Data section
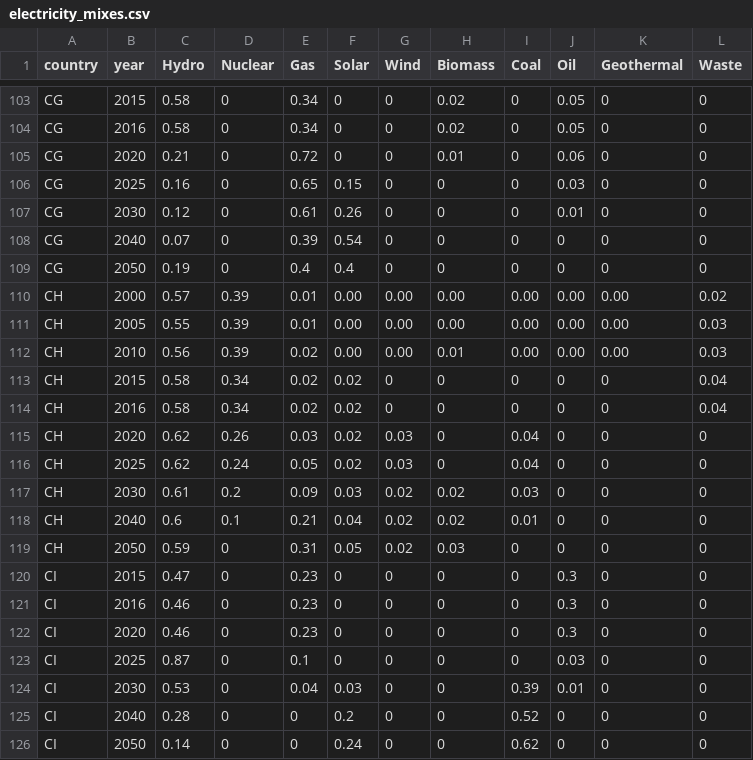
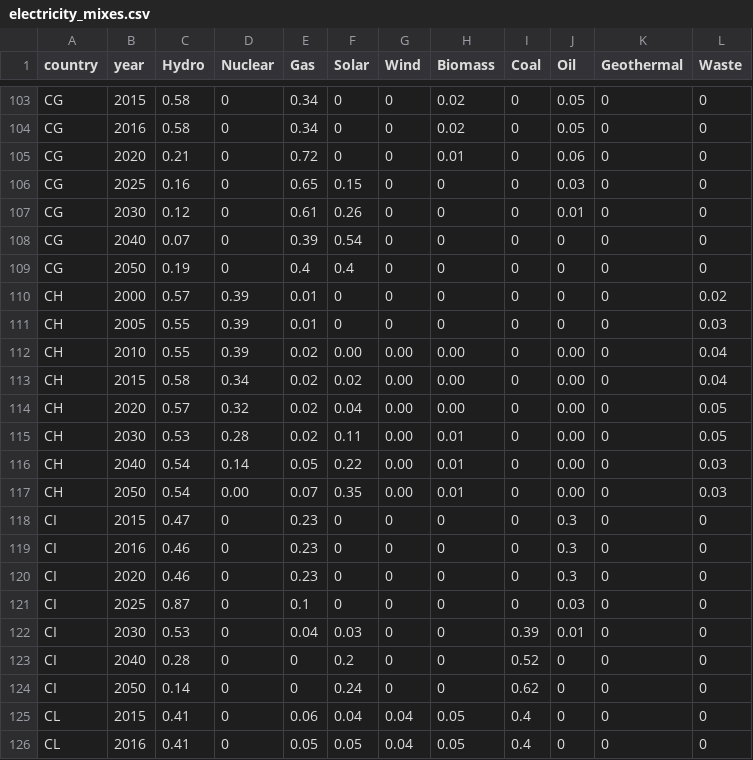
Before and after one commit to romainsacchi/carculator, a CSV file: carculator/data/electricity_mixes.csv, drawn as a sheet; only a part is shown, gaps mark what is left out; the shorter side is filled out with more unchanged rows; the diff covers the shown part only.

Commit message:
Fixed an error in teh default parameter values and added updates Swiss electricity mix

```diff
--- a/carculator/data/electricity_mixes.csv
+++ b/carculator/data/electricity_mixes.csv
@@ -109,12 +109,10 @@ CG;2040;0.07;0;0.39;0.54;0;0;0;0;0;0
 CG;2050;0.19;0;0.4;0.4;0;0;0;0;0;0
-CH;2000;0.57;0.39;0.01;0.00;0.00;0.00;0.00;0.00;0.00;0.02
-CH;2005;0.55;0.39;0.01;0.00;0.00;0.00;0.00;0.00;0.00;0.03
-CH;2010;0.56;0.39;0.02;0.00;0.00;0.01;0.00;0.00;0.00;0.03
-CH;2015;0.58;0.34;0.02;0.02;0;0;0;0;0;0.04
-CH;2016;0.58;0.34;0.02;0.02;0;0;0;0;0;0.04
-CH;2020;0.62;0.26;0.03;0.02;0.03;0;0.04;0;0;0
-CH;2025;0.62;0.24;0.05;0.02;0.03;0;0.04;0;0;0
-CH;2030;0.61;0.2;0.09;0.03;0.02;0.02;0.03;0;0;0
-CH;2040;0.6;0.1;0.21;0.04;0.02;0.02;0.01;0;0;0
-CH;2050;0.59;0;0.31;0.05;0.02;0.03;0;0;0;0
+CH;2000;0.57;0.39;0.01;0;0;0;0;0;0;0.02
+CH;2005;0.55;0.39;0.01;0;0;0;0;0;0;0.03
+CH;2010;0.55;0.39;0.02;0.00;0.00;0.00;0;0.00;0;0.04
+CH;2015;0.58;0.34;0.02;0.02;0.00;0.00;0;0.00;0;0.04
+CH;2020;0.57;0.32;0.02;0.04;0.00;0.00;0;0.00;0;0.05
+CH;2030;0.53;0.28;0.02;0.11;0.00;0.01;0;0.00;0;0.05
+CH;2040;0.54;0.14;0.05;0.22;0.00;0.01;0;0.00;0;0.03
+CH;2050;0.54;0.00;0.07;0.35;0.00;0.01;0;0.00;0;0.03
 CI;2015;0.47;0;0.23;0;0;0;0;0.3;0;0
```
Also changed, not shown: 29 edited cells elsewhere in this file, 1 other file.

What you have to do
Leave the images aside and return the records above exactly as written.

Solution to the problem
Before and after one commit to romainsacchi/carculator, a CSV file: carculator/data/electricity_mixes.csv, drawn as a sheet; only a part is shown, gaps mark what is left out; the shorter side is filled out with more unchanged rows; the diff covers the shown part only.

Commit message:
Fixed an error in teh default parameter values and added updates Swiss electricity mix

```diff
--- a/carculator/data/electricity_mixes.csv
+++ b/carculator/data/electricity_mixes.csv
@@ -109,12 +109,10 @@ CG;2040;0.07;0;0.39;0.54;0;0;0;0;0;0
 CG;2050;0.19;0;0.4;0.4;0;0;0;0;0;0
-CH;2000;0.57;0.39;0.01;0.00;0.00;0.00;0.00;0.00;0.00;0.02
-CH;2005;0.55;0.39;0.01;0.00;0.00;0.00;0.00;0.00;0.00;0.03
-CH;2010;0.56;0.39;0.02;0.00;0.00;0.01;0.00;0.00;0.00;0.03
-CH;2015;0.58;0.34;0.02;0.02;0;0;0;0;0;0.04
-CH;2016;0.58;0.34;0.02;0.02;0;0;0;0;0;0.04
-CH;2020;0.62;0.26;0.03;0.02;0.03;0;0.04;0;0;0
-CH;2025;0.62;0.24;0.05;0.02;0.03;0;0.04;0;0;0
-CH;2030;0.61;0.2;0.09;0.03;0.02;0.02;0.03;0;0;0
-CH;2040;0.6;0.1;0.21;0.04;0.02;0.02;0.01;0;0;0
-CH;2050;0.59;0;0.31;0.05;0.02;0.03;0;0;0;0
+CH;2000;0.57;0.39;0.01;0;0;0;0;0;0;0.02
+CH;2005;0.55;0.39;0.01;0;0;0;0;0;0;0.03
+CH;2010;0.55;0.39;0.02;0.00;0.00;0.00;0;0.00;0;0.04
+CH;2015;0.58;0.34;0.02;0.02;0.00;0.00;0;0.00;0;0.04
+CH;2020;0.57;0.32;0.02;0.04;0.00;0.00;0;0.00;0;0.05
+CH;2030;0.53;0.28;0.02;0.11;0.00;0.01;0;0.00;0;0.05
+CH;2040;0.54;0.14;0.05;0.22;0.00;0.01;0;0.00;0;0.03
+CH;2050;0.54;0.00;0.07;0.35;0.00;0.01;0;0.00;0;0.03
 CI;2015;0.47;0;0.23;0;0;0;0;0.3;0;0
```
Also changed, not shown: 29 edited cells elsewhere in this file, 1 other file.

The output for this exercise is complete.